Following this, I read through the RRC’s Manual of Techniques, making a note of keywords which could be useful search terms in the NRRI. Having formulated a list of keywords for the contexts of the projects and the techniques used, I searched for synonyms and linked them to the keywords tables. Then, all the existing projects were tagged with the relevant keywords for the context the projects were undertaken in (e.g. “Urban”; “Heavily modified channel”; “Chalk stream”) and the techniques used (e.g. “Re-meandering”; “Boulder seeding”; “Marginal planting”).
Already this has aided the RRC team with the various project enquiries we have been dealing with. A search in the NRRI database for “weir modification” for example, with the condition that the project was undertaken in an “industrial” context yields a list of corresponding UK projects. Then the relevant information can be gleaned, such as the total costing or the timescale of the projects. The next step is to make this kind of search available on the website for all those interested in river restoration projects.
In the future, the development of a ‘new project form’ will help the upkeep of the NRRI, giving consistency to the new projects being uploaded. The hope is that this will mean the user could compare and contrast different projects more easily.
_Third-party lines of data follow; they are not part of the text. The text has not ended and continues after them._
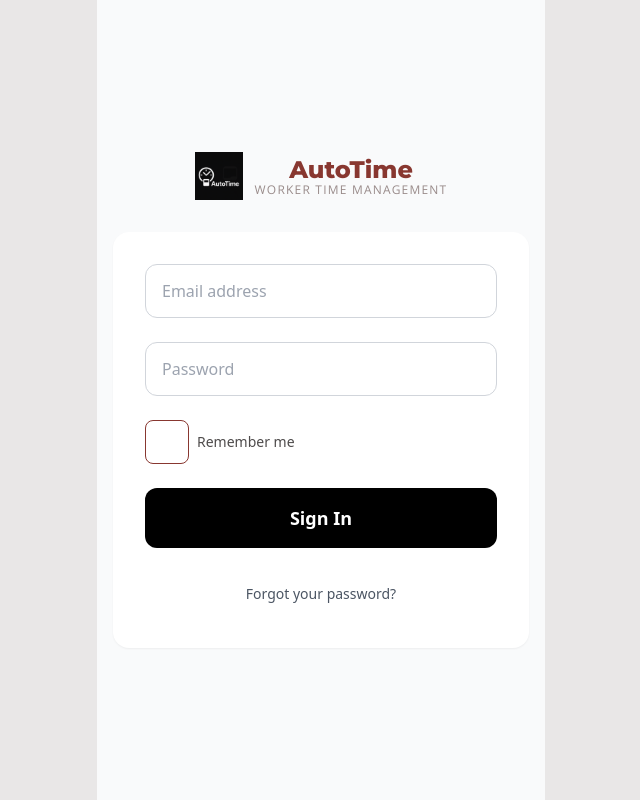
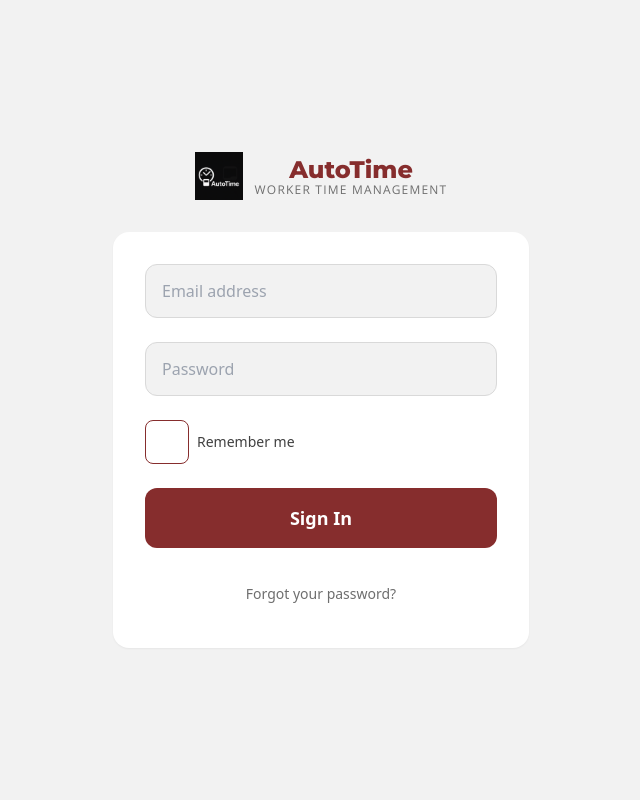
Before and after one commit to Hillway-UK/pioneer-autotime-worker, a React (Vite) app: page /login in a window 1280 px wide. Shown: the whole page, without its empty margins (319-959 px from the left). Built offline with nearby package versions, Linux system fonts and the light colour scheme.

Commit message:
Update color palette

```diff
--- a/src/components/Login.tsx
+++ b/src/components/Login.tsx
@@ -223,7 +223,7 @@ export default function Login() {
   }
 
   return (
-    <div className="min-h-screen flex items-center justify-center bg-gray-50 px-4">
+    <div className="min-h-screen flex items-center justify-center bg-background px-4">
       <div className="max-w-md w-full">
         <div className="text-center mb-8">
           <OrganizationLogo
@@ -233,10 +233,10 @@ export default function Login() {
           />
         </div>
 
-        <div className="bg-white rounded-2xl shadow-sm p-8">
+        <div className="bg-card rounded-2xl shadow-sm p-8">
           {error && (
-            <div className="p-3 rounded-lg bg-red-50 border border-red-200">
-              <p className="text-red-700 text-sm font-body">{error}</p>
+            <div className="p-3 rounded-lg bg-destructive/10 border border-destructive/30">
+              <p className="text-destructive text-sm">{error}</p>
             </div>
           )}
 
@@ -245,7 +245,7 @@ export default function Login() {
               <input
                 type="email"
                 required
-                className="w-full px-4 py-3 border border-gray-300 rounded-xl focus:outline-none focus:border-black text-lg"
+                className="w-full px-4 py-3 border border-border rounded-xl focus:outline-none focus:ring-2 focus:ring-ring text-lg bg-background"
                 placeholder="Email address"
                 value={email}
                 onChange={(e) => setEmail(e.target.value)}
@@ -270,7 +270,7 @@ export default function Login() {
               <input
                 type="password"
                 required
-                className="w-full px-4 py-3 border border-gray-300 rounded-xl focus:outline-none focus:border-black text-lg"
+                className="w-full px-4 py-3 border border-border rounded-xl focus:outline-none focus:ring-2 focus:ring-ring text-lg bg-background"
                 placeholder="Password"
                 value={password}
                 onChange={(e) => setPassword(e.target.value)}
@@ -288,7 +288,7 @@ export default function Login() {
 
             <button
               type="submit"
-              className="w-full py-4 bg-black hover:bg-gray-800 text-white rounded-xl font-semibold text-lg transform transition-all active:scale-95"
+              className="w-full py-4 bg-primary hover:bg-primary-dark text-primary-foreground rounded-xl font-semibold text-lg transform transition-all active:scale-95"
               disabled={loading}
             >
               {loading ? 'Signing in...' : 'Sign In'}
@@ -300,7 +300,7 @@ export default function Login() {
               <DialogTrigger asChild>
                 <button
                   type="button"
-                  className="text-sm text-gray-600 hover:text-black transition-colors"
+                  className="text-sm text-muted-foreground hover:text-primary transition-colors"
                 >
                   Forgot your password?
                 </button>
@@ -314,8 +314,8 @@ export default function Login() {
                 </DialogHeader>
 
                 {forgotPasswordError && (
-                  <div className="p-3 rounded-lg bg-red-50 border border-red-200">
-                    <p className="text-red-700 text-sm">{forgotPasswordError}</p>
+                  <div className="p-3 rounded-lg bg-destructive/10 border border-destructive/30">
+                    <p className="text-destructive text-sm">{forgotPasswordError}</p>
                   </div>
                 )}
 
@@ -327,7 +327,7 @@ export default function Login() {
                     <input
                       type="email"
                       required
-                      className="w-full px-4 py-3 border border-gray-300 rounded-xl focus:outline-none focus:border-black"
+                      className="w-full px-4 py-3 border border-border rounded-xl focus:outline-none focus:ring-2 focus:ring-ring bg-background"
                       placeholder="Enter your email address"
                       value={forgotPasswordEmail}
                       onChange={(e) => setForgotPasswordEmail(e.target.value)}
--- a/src/index.css
+++ b/src/index.css
@@ -51,45 +51,43 @@ All colors MUST be HSL.
 
 @layer base {
   :root {
-    --background: 0 6% 91%; /* Mercury - soft warm gray */
-    --foreground: 0 2% 30%; /* Cape Cod - dark charcoal */
+    --background: 0 0% 95%; /* Light gray background */
+    --foreground: 0 0% 25%; /* Dark gray text */
 
     --card: 0 0% 100%; /* White */
-    --card-foreground: 0 2% 30%; /* Cape Cod */
+    --card-foreground: 0 0% 25%; /* Dark gray */
 
     --popover: 0 0% 100%; /* White */
-    --popover-foreground: 0 2% 30%; /* Cape Cod */
+    --popover-foreground: 0 0% 25%; /* Dark gray */
 
-    /* AutoTime Theme - Material Design Palette */
-    --primary: 5 48% 36%; /* El Salva - reddish-brown */
+    /* Pioneer Construction Theme */
+    --primary: 0 50% 35%; /* Deep burgundy red - Pioneer brand color */
     --primary-foreground: 0 0% 100%; /* White */
-    --primary-dark: 5 64% 29%; /* Mocha - deeper red-brown */
-    --autotime-primary: 5 48% 36%; /* #863630 - El Salva */
-    --autotime-primary-dark: 5 64% 29%; /* #78211a - Mocha */
-    --autotime-dark-grey: 0 2% 30%; /* #4c4d4d - Cape Cod */
-    --autotime-mid-grey: 5 7% 57%; /* #978c8b - Schooner */
-    --autotime-light-grey: 0 6% 91%; /* #e8e6e6 - Mercury */
-    --autotime-accent: 184 44% 87%; /* #d0ecee - Jagged Ice */
-    --autotime-white: 0 0% 100%; /* #ffffff - White */
-    --autotime-success: 142 76% 36%; /* Green for clock-in */
-    --autotime-danger: 4 73% 28%; /* #7c1712 - Pueblo red */
-    --autotime-warning: 43 96% 56%; /* Orange for warnings */
+    --primary-dark: 0 55% 30%; /* Darker burgundy */
+    --pioneer-red: 0 50% 35%; /* #8B2E2E - Deep burgundy */
+    --pioneer-gray: 0 0% 43%; /* #6D6E71 - Medium gray */
+    --pioneer-light-gray: 0 0% 85%; /* #D9D9D9 - Light gray */
+    --pioneer-dark-gray: 0 0% 25%; /* #404040 - Dark gray */
+    --pioneer-white: 0 0% 100%; /* #FFFFFF - White */
+    --pioneer-success: 142 76% 36%; /* Green for clock-in */
+    --pioneer-danger: 0 65% 45%; /* Red for errors */
+    --pioneer-warning: 43 96% 56%; /* Orange for warnings */
 
-    --secondary: 0 0% 78%; /* Silver - light gray */
-    --secondary-foreground: 0 2% 30%; /* Cape Cod */
+    --secondary: 0 0% 85%; /* Light gray */
+    --secondary-foreground: 0 0% 25%; /* Dark gray */
 
-    --muted: 0 6% 91%; /* Mercury */
-    --muted-foreground: 5 7% 57%; /* Schooner */
+    --muted: 0 0% 90%; /* Very light gray */
+    --muted-foreground: 0 0% 43%; /* Medium gray */
 
-    --accent: 184 44% 87%; /* Jagged Ice - subtle cyan */
-    --accent-foreground: 0 2% 30%; /* Cape Cod */
+    --accent: 0 0% 85%; /* Light gray accent */
+    --accent-foreground: 0 0% 25%; /* Dark gray */
 
-    --destructive: 4 73% 28%; /* Pueblo - deep red */
+    --destructive: 0 65% 45%; /* Red */
     --destructive-foreground: 0 0% 100%; /* White */
 
-    --border: 0 0% 78%; /* Silver */
-    --input: 0 6% 91%; /* Mercury */
-    --ring: 5 48% 36%; /* El Salva */
+    --border: 0 0% 85%; /* Light gray */
+    --input: 0 0% 95%; /* Very light gray */
+    --ring: 0 50% 35%; /* Pioneer red */
 
     --radius: 0.75rem;
 
@@ -98,23 +96,23 @@ All colors MUST be HSL.
     --success-foreground: 0 0% 100%;
     --warning: 43 96% 56%;
     --warning-foreground: 0 0% 100%;
-    --error: 4 73% 28%; /* Pueblo red */
+    --error: 0 65% 45%;
     --error-foreground: 0 0% 100%;
 
-    /* AutoTime Gradients */
-    --gradient-primary: linear-gradient(135deg, hsl(5 48% 36%), hsl(5 64% 29%));
+    /* Pioneer Gradients */
+    --gradient-primary: linear-gradient(135deg, hsl(0 50% 35%), hsl(0 55% 30%));
     --gradient-success: linear-gradient(135deg, hsl(142 76% 36%), hsl(142 76% 30%));
-    --gradient-error: linear-gradient(135deg, hsl(4 73% 28%), hsl(5 64% 29%));
-    --gradient-background: linear-gradient(135deg, hsl(0 2% 30%), hsl(5 7% 57%));
+    --gradient-error: linear-gradient(135deg, hsl(0 65% 45%), hsl(0 55% 40%));
+    --gradient-background: linear-gradient(135deg, hsl(0 0% 95%), hsl(0 0% 85%));
 
-    --sidebar-background: 0 6% 91%; /* Mercury */
-    --sidebar-foreground: 0 2% 30%; /* Cape Cod */
-    --sidebar-primary: 5 48% 36%; /* El Salva */
+    --sidebar-background: 0 0% 95%;
+    --sidebar-foreground: 0 0% 25%;
+    --sidebar-primary: 0 50% 35%;
     --sidebar-primary-foreground: 0 0% 100%;
-    --sidebar-accent: 184 44% 87%; /* Jagged Ice */
-    --sidebar-accent-foreground: 0 2% 30%;
-    --sidebar-border: 0 0% 78%; /* Silver */
-    --sidebar-ring: 5 48% 36%; /* El Salva */
+    --sidebar-accent: 0 0% 85%;
+    --sidebar-accent-foreground: 0 0% 25%;
+    --sidebar-border: 0 0% 85%;
+    --sidebar-ring: 0 50% 35%;
   }
 
   .dark {
```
As well as helping Marc with the NRRI, however, keeping social media and the news and events sections of the website up to date have been my daily tasks. I have also formatted and edited four new website pages found under the community engagement section of the website (view), produced the second guidance video for the EU River Wiki, and have updated a number of spreadsheets to organise RRC’s content.
Finally, last Wednesday I was given the opportunity to join Marc on his visit to the Bedford Ouse Catchment Partnership meeting. It was a great experience and summed up the struggles facing these partnerships. With limited funding available and a great diversity in the organisations and groups represented it was great to see and hear evidence of successful restoration projects, training days and volunteer workshops which had been put together and achieved over the last few months.
Overall I have been given a much better idea about what is involved in river restoration planning and management. I have been able to pursue my particular interest in the management of fisheries and have been doing some reading on the Wye & Usk foundation’s work to improve the habitat of those rivers for spawning Atlantic salmon. And I have gained valuable experience of working in river restoration which will hopefully help me next year at university as I write my dissertation and beyond.